Change listing data:
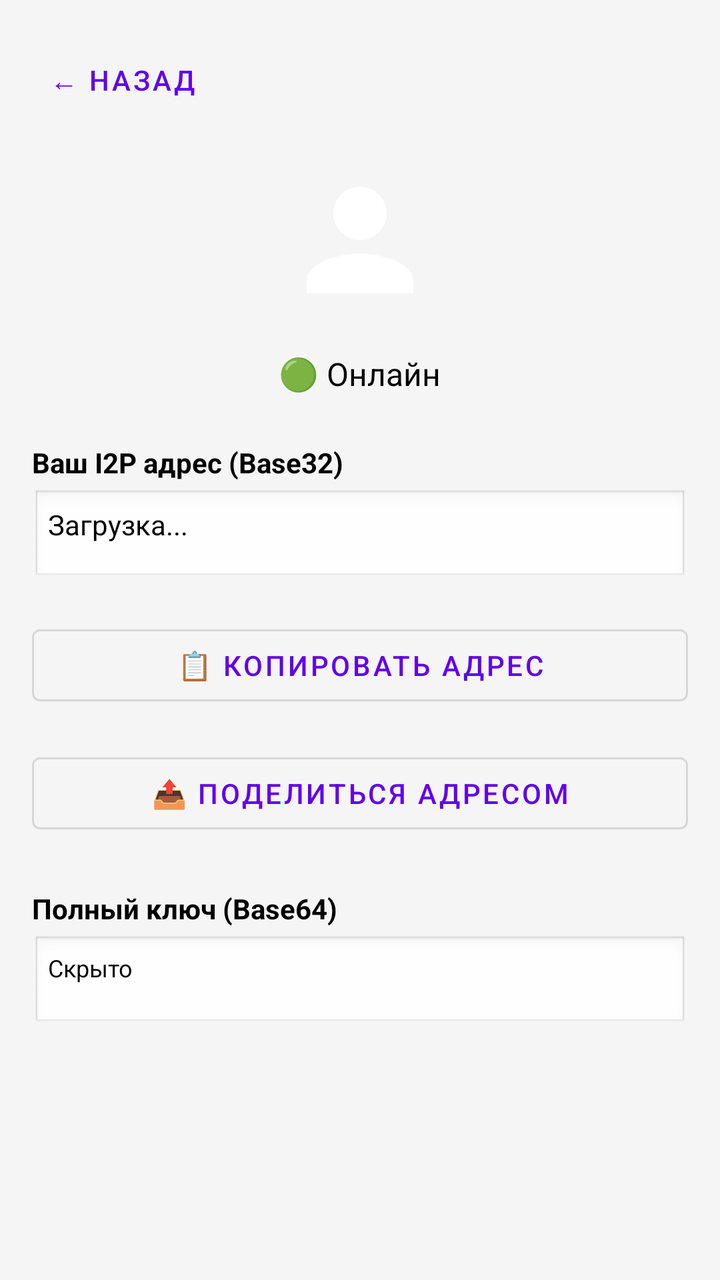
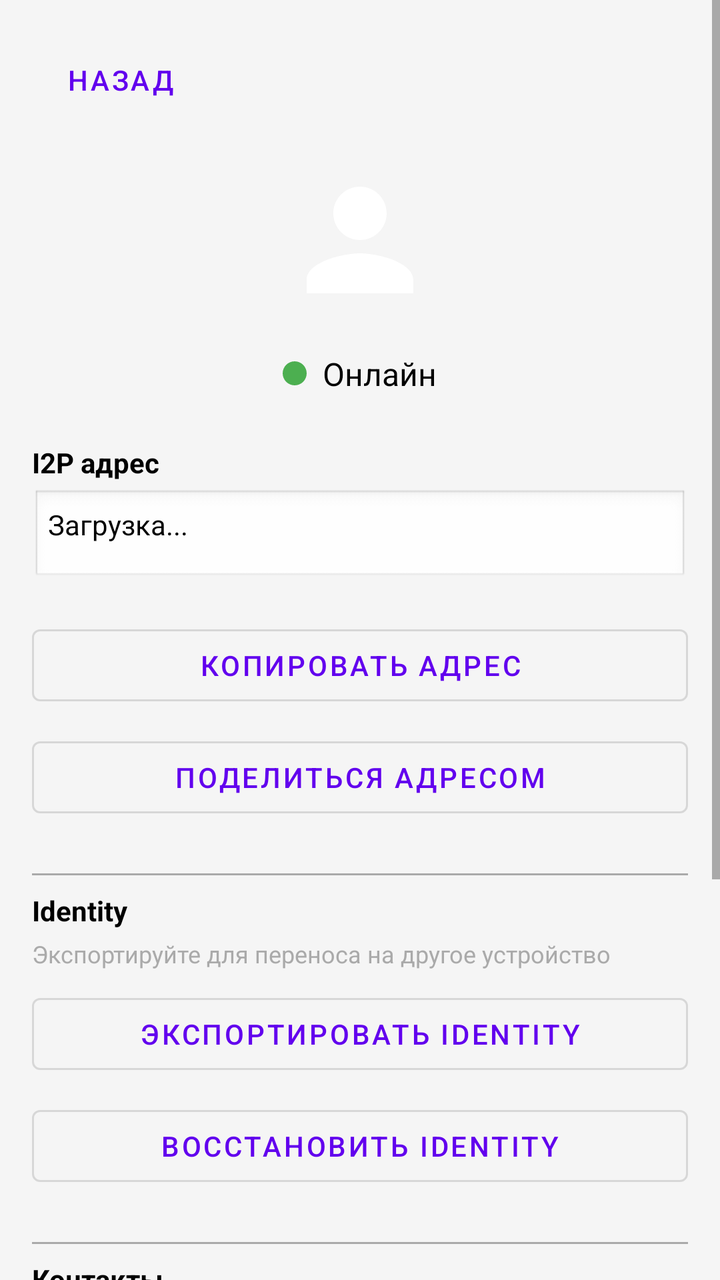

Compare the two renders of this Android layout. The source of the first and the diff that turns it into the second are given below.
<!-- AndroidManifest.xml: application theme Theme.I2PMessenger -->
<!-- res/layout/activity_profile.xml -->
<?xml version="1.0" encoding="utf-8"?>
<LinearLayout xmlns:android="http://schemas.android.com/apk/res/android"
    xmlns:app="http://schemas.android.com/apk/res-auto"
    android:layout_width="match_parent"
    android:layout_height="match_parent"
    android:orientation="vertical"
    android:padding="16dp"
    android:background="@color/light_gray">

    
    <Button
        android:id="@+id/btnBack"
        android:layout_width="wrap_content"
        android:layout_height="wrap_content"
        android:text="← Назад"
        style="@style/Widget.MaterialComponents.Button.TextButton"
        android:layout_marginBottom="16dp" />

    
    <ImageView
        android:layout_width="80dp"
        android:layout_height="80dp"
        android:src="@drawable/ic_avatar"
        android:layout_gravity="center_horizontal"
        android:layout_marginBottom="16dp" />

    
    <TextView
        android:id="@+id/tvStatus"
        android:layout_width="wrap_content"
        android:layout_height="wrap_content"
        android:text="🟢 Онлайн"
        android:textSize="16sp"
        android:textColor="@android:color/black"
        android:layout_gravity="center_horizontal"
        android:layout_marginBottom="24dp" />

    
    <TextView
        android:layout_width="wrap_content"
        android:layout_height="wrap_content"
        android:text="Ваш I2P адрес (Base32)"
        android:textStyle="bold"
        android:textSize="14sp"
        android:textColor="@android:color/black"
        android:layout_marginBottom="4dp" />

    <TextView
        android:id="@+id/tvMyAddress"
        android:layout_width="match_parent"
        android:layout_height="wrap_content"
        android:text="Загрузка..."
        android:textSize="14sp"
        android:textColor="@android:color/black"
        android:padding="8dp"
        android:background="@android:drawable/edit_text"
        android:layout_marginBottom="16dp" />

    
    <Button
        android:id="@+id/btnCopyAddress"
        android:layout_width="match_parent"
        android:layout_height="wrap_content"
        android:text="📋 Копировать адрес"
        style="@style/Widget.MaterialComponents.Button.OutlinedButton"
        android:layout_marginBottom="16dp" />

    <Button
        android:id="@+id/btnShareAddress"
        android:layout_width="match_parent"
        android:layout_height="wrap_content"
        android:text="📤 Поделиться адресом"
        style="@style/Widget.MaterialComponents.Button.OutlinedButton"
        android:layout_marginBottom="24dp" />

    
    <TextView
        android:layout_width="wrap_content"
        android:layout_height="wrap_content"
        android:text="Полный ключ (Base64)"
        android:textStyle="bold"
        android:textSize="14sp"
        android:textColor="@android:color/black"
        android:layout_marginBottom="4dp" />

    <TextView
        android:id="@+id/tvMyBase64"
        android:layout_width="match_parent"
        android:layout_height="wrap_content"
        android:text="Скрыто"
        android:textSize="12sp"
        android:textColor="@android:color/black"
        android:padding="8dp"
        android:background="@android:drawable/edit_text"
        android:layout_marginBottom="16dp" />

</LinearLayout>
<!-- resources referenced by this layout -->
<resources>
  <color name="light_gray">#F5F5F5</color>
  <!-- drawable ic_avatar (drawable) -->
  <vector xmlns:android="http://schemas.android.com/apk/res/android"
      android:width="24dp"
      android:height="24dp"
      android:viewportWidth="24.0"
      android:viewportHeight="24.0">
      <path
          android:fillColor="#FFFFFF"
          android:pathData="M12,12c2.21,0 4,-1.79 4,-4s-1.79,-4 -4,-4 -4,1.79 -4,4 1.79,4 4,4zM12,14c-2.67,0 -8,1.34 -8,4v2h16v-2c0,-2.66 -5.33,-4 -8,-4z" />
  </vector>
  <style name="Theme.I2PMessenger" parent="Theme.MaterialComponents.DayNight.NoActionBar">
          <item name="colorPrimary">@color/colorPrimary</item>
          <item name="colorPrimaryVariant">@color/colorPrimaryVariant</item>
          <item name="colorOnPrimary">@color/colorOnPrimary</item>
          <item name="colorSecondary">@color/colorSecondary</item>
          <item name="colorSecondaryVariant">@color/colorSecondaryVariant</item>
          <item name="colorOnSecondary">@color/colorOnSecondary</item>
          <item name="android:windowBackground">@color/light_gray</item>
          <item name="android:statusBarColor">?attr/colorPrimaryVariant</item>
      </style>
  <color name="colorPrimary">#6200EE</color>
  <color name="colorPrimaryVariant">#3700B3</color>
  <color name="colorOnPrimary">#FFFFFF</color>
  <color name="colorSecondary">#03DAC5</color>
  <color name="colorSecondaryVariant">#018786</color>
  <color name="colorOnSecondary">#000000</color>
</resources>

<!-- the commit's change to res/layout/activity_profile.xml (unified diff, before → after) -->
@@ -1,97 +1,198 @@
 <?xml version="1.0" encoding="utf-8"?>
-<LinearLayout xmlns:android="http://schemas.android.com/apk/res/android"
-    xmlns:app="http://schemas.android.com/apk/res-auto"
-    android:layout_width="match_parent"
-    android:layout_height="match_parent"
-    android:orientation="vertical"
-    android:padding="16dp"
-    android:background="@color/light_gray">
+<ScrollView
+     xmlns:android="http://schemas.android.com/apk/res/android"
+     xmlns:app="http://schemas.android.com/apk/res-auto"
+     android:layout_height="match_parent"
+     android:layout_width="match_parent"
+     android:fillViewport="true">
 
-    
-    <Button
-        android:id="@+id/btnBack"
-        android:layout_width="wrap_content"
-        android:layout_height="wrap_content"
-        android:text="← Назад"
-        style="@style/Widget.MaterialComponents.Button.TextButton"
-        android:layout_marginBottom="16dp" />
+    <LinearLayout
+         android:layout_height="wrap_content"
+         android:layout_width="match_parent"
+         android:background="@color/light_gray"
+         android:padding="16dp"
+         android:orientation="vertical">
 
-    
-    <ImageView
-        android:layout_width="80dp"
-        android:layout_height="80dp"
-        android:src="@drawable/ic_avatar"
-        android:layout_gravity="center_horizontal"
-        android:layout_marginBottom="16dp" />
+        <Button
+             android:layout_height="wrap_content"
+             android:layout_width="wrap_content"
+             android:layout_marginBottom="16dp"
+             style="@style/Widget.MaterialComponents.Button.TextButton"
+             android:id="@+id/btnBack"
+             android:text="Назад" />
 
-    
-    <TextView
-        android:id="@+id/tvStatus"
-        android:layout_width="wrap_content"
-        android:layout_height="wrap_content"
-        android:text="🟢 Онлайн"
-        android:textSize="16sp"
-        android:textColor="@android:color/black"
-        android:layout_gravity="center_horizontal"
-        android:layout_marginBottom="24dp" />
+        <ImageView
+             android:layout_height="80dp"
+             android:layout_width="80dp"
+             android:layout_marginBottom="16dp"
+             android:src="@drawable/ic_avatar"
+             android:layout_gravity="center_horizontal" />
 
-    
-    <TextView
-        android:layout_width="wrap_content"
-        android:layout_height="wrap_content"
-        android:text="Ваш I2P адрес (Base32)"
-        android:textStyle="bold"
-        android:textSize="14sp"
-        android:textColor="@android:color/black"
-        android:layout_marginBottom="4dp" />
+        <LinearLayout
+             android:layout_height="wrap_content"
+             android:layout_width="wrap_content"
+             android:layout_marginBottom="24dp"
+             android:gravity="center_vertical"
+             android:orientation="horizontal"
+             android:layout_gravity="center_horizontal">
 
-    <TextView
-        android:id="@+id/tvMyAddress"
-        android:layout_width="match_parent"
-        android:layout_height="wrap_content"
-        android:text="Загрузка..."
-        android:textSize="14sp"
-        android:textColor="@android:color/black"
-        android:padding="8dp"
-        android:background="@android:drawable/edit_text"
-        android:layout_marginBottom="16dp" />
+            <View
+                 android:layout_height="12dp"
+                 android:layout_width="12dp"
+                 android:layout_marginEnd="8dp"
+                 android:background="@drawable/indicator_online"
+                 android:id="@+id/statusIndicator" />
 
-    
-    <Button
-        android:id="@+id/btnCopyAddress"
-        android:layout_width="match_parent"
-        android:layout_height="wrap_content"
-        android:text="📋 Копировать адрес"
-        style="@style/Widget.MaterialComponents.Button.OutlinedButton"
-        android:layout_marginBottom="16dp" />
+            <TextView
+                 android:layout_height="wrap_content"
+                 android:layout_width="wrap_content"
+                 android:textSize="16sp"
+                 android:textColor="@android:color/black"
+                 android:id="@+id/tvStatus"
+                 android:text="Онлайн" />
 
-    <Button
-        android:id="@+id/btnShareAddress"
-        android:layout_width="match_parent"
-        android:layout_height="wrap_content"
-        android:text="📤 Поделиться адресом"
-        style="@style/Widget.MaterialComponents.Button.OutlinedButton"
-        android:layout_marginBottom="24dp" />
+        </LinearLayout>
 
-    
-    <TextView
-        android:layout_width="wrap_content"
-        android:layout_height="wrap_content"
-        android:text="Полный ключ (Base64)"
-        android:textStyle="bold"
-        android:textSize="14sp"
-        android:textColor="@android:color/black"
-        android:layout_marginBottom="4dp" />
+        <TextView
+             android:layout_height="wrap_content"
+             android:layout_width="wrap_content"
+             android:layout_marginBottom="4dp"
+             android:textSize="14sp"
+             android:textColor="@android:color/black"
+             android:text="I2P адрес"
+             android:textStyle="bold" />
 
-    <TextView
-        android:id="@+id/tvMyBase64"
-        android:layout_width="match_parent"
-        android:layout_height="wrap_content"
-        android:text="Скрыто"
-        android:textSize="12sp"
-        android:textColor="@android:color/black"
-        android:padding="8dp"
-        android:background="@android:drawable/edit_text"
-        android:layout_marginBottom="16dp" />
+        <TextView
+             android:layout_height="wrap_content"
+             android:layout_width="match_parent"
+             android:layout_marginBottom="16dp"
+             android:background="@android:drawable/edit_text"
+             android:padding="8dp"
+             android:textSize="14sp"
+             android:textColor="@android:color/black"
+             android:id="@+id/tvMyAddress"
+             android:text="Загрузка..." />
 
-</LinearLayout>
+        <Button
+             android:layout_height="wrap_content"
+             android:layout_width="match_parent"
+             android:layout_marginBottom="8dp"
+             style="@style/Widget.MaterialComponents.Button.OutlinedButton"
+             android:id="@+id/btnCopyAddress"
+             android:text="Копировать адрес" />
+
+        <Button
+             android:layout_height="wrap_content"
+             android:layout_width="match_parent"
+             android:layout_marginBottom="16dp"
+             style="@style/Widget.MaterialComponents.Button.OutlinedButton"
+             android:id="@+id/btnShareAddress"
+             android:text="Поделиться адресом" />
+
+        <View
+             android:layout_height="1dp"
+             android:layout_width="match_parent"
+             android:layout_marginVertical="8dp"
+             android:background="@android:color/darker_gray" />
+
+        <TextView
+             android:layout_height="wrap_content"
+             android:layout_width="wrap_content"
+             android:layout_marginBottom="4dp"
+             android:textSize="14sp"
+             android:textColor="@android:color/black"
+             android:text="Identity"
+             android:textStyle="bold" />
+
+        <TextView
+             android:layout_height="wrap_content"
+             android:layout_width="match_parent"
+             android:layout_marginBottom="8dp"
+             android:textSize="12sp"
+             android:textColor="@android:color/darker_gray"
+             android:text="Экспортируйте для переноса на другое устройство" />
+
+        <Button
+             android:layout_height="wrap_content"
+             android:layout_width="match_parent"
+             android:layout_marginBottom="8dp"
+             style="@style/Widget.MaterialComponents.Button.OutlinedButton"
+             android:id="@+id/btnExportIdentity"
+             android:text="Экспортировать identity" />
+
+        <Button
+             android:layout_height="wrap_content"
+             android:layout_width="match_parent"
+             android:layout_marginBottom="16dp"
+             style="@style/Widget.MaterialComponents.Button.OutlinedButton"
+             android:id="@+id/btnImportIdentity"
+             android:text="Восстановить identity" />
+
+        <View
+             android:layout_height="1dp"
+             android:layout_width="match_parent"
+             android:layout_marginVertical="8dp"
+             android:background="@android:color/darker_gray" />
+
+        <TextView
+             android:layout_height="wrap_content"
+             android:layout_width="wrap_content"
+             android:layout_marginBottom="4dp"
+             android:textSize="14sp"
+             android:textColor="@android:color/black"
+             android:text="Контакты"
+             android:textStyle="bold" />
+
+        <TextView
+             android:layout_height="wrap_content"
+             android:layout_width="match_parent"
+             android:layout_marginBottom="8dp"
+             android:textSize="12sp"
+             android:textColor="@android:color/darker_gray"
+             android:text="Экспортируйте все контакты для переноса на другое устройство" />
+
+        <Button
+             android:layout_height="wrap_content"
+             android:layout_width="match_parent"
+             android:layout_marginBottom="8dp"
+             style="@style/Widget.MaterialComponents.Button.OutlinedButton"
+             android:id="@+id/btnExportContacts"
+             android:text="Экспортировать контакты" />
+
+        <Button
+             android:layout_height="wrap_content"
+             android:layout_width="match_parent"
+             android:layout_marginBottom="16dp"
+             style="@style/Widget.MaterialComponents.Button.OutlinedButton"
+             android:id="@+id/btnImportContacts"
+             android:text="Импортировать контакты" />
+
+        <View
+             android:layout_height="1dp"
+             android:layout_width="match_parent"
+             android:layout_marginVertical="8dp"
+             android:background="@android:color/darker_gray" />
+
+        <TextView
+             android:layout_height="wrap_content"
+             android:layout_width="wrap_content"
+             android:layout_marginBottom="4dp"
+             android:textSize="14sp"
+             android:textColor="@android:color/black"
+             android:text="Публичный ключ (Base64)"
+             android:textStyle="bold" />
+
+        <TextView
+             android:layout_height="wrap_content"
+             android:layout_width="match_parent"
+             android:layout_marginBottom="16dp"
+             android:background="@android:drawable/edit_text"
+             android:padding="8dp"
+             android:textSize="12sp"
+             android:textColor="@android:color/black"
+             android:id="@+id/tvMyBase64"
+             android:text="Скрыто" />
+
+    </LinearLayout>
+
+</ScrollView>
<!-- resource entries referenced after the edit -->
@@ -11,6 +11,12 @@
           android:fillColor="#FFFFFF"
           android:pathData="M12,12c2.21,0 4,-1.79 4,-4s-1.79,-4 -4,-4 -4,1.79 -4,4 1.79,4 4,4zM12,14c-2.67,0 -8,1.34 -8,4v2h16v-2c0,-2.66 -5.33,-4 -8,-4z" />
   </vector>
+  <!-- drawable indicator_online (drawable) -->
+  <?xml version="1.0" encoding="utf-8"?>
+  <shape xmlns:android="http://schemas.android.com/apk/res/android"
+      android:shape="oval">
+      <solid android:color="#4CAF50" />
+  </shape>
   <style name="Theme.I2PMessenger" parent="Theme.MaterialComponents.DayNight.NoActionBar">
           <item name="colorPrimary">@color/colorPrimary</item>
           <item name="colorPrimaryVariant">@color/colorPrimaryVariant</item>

...

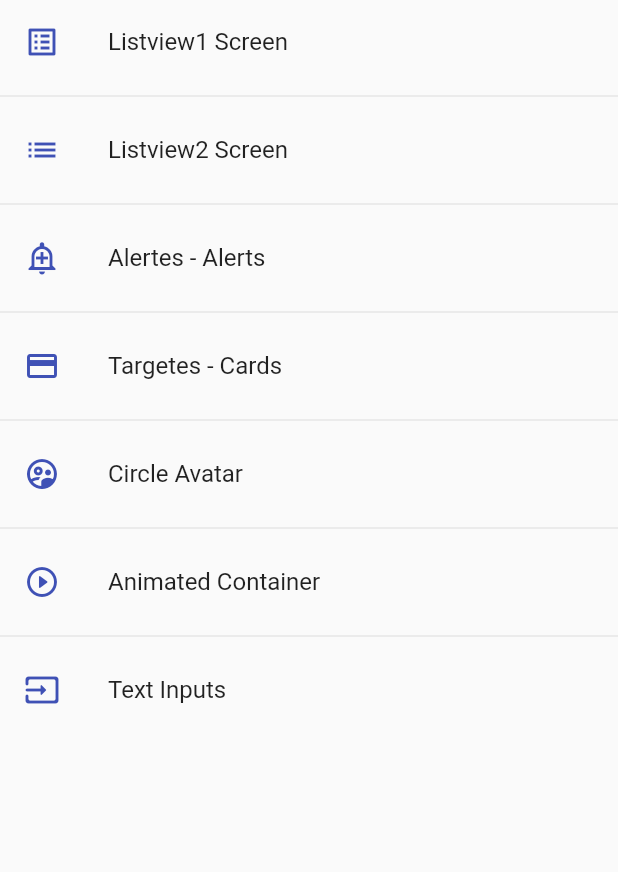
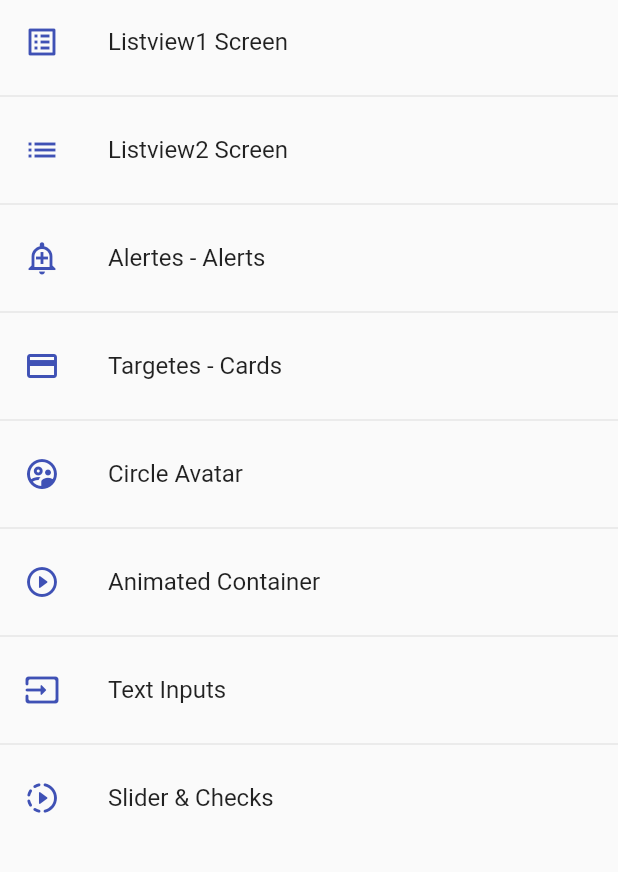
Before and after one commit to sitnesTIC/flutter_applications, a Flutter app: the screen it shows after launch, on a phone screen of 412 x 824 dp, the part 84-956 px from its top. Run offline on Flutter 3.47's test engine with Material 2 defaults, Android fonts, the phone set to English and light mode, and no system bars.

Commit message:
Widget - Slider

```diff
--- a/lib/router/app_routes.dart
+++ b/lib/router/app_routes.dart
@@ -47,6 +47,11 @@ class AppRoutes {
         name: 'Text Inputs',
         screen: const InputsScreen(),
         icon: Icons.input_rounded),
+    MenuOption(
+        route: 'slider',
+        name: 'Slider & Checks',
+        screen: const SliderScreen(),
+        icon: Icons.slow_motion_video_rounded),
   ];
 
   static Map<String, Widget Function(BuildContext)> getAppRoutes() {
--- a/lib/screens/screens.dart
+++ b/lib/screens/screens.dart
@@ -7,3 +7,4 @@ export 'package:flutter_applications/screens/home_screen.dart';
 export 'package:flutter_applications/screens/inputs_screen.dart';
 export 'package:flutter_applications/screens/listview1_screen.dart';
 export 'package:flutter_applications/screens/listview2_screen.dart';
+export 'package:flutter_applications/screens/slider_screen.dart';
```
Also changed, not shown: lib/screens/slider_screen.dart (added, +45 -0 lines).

Instructions for the task -
Check each line above for the string "schemas" and copy every line that has it.

Solution for this exercise -
<LinearLayout xmlns:android="http://schemas.android.com/apk/res/android"
    xmlns:app="http://schemas.android.com/apk/res-auto"
  <vector xmlns:android="http://schemas.android.com/apk/res/android"
-<LinearLayout xmlns:android="http://schemas.android.com/apk/res/android"
-    xmlns:app="http://schemas.android.com/apk/res-auto"
+     xmlns:android="http://schemas.android.com/apk/res/android"
+     xmlns:app="http://schemas.android.com/apk/res-auto"
+  <shape xmlns:android="http://schemas.android.com/apk/res/android"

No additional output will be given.